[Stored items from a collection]
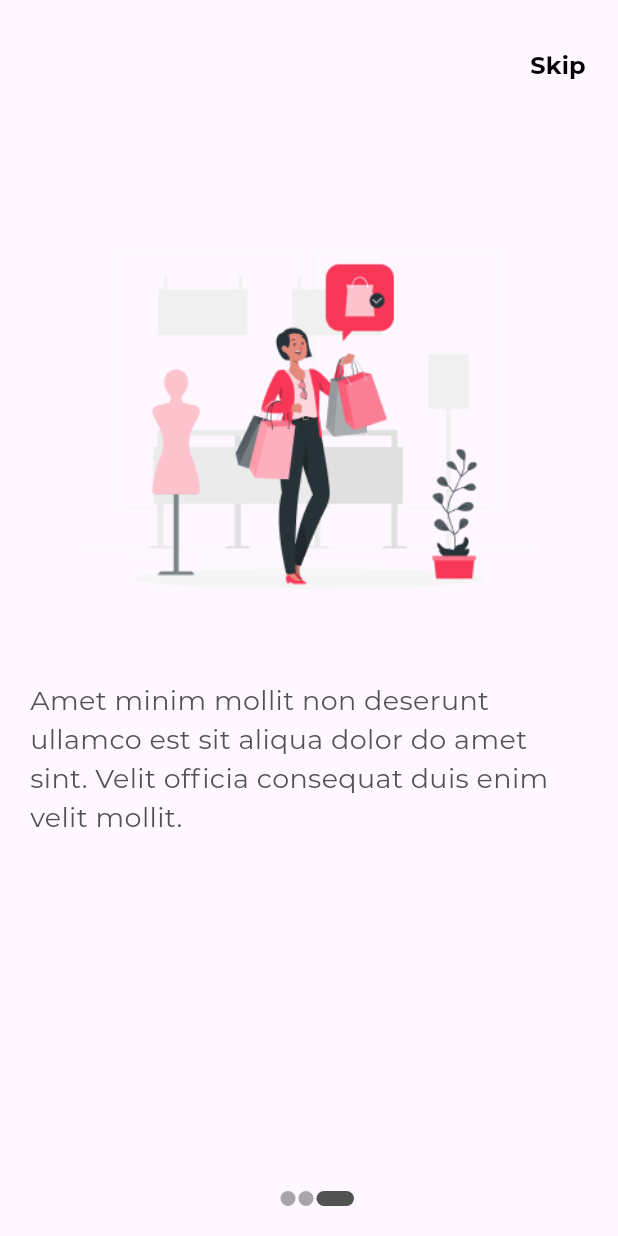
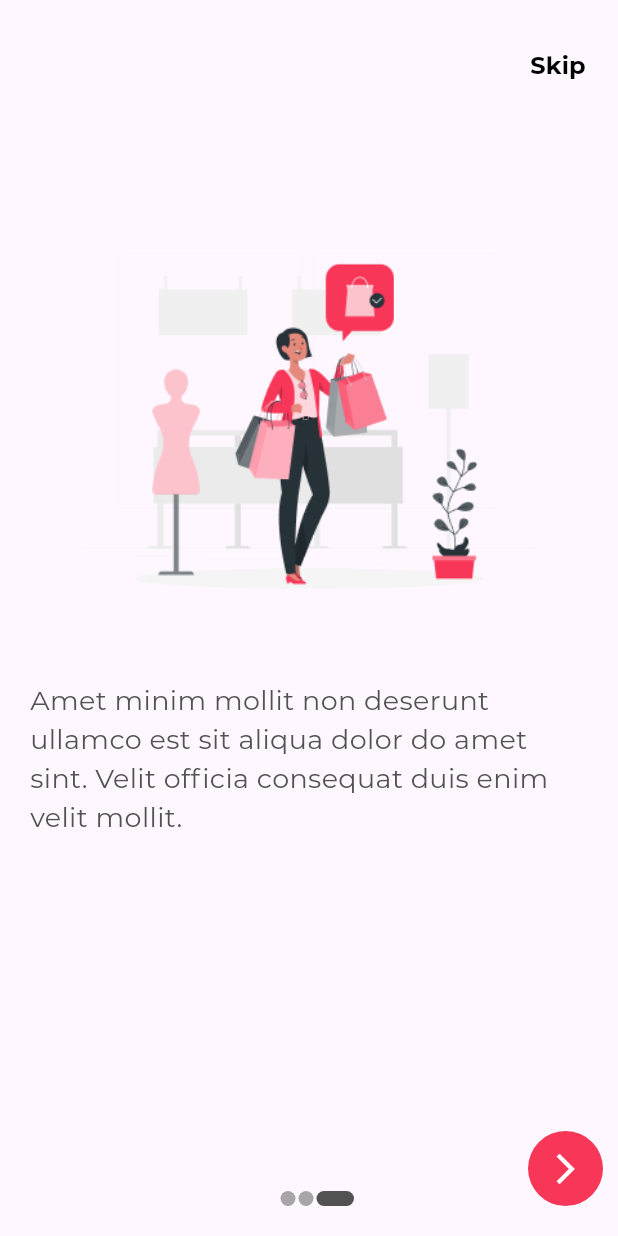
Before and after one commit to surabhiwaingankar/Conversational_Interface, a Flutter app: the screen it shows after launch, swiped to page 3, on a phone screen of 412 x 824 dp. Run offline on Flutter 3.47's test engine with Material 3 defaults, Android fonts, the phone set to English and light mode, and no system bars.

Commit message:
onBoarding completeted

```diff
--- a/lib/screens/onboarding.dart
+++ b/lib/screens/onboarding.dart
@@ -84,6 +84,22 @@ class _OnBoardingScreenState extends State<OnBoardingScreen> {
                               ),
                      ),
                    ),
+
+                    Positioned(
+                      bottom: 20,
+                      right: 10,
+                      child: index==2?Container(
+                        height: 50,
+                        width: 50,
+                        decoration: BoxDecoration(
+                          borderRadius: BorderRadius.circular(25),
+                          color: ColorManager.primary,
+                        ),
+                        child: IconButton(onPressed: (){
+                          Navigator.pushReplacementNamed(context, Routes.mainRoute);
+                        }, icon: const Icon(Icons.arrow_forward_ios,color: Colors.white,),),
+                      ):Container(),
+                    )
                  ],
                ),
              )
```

==

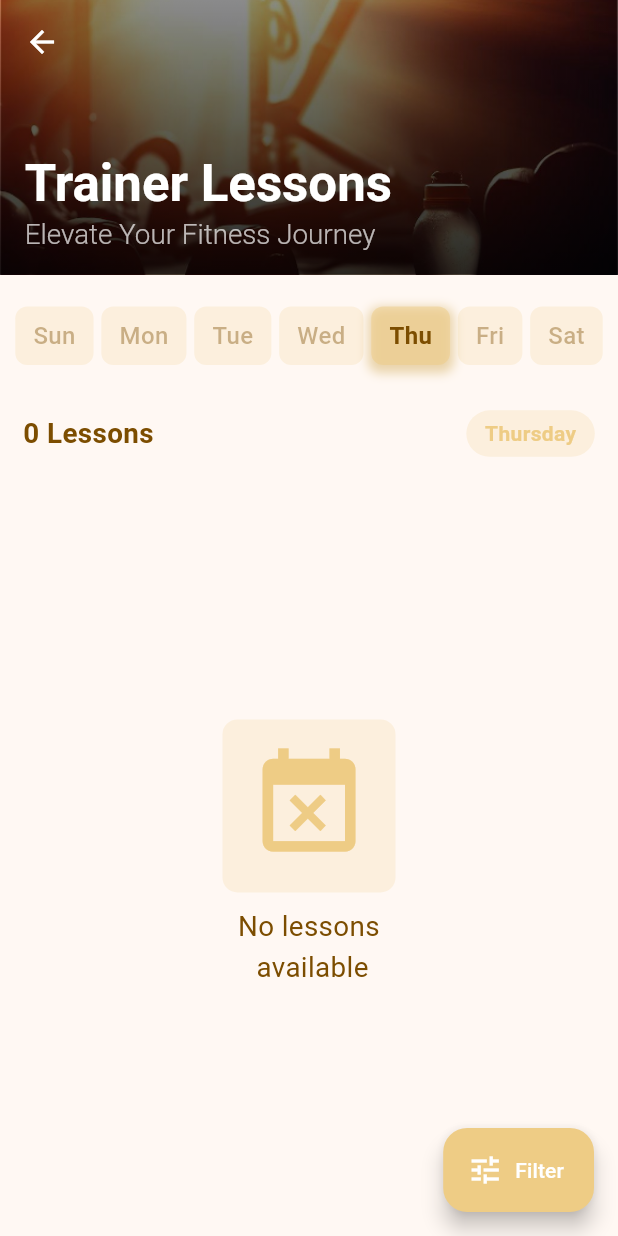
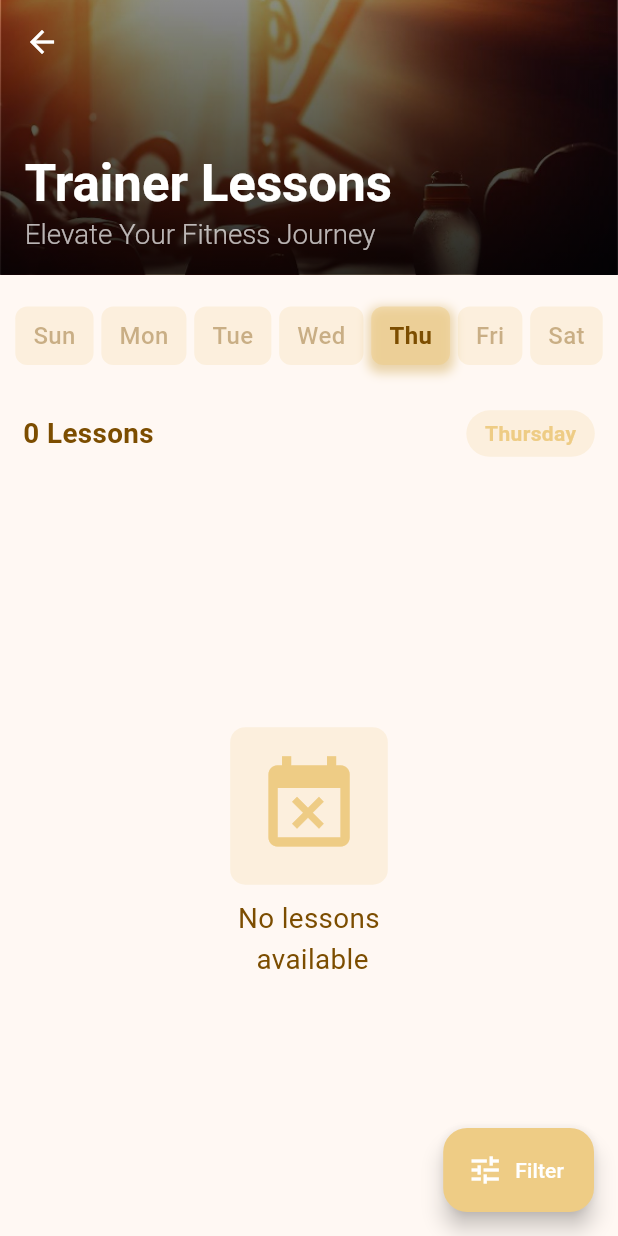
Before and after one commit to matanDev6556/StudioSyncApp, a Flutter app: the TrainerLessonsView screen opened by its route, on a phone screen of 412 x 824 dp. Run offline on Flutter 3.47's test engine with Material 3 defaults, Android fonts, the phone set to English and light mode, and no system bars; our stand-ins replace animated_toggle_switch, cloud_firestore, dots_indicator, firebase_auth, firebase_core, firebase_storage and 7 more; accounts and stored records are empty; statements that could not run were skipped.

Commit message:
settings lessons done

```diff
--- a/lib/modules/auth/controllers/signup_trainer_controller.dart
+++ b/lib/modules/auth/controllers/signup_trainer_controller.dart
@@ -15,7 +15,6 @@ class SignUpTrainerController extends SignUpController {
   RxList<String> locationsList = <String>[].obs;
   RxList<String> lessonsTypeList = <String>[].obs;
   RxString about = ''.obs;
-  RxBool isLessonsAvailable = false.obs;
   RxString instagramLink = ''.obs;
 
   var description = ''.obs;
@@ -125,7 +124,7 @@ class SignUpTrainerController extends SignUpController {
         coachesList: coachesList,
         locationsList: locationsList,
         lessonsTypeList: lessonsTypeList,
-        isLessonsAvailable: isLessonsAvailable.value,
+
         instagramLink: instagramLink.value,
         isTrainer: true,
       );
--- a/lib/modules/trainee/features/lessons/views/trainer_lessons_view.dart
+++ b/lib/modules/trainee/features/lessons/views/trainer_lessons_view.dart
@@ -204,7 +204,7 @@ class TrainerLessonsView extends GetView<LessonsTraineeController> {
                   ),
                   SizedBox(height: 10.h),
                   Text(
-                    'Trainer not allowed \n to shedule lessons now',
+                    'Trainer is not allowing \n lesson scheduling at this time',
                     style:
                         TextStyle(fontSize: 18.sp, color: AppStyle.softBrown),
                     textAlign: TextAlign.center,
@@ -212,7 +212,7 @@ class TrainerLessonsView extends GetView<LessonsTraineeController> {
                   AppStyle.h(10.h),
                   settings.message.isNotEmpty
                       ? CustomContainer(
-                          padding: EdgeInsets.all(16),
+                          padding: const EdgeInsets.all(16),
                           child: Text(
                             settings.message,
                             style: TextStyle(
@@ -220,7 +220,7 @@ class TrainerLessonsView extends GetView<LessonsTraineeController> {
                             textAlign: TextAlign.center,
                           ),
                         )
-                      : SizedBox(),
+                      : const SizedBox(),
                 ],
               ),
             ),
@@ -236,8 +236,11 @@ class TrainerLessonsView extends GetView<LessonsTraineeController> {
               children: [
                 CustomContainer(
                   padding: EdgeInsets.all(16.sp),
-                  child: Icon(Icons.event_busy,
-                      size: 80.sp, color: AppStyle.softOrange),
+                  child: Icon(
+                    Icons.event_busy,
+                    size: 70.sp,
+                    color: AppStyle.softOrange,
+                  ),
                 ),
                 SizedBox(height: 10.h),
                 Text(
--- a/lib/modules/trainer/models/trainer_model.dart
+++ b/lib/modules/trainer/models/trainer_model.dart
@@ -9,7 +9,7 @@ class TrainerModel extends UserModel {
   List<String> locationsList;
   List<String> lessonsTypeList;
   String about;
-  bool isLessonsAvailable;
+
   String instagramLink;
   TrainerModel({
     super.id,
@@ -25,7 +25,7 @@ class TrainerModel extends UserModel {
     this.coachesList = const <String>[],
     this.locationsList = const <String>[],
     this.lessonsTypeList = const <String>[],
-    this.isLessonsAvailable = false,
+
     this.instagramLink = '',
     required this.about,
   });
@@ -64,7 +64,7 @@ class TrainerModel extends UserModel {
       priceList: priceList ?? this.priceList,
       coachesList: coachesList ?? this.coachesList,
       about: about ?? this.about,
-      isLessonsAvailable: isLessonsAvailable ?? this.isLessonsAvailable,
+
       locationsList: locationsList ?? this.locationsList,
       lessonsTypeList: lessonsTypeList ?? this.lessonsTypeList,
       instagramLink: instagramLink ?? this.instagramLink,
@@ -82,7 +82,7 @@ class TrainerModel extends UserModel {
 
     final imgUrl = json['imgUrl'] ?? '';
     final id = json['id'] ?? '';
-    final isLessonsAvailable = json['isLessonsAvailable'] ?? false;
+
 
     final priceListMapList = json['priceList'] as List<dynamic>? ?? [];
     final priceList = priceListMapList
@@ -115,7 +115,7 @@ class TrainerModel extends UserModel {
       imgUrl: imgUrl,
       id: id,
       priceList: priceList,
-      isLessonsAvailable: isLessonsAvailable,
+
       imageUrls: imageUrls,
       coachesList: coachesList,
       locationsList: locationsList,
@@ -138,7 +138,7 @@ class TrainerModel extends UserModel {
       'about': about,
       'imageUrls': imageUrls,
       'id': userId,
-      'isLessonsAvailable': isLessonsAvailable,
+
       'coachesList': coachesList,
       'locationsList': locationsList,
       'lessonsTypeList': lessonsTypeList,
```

**Problem to solve**
Give the number of lines above in which the word "const" occurs, with nothing else.

**Reply**
6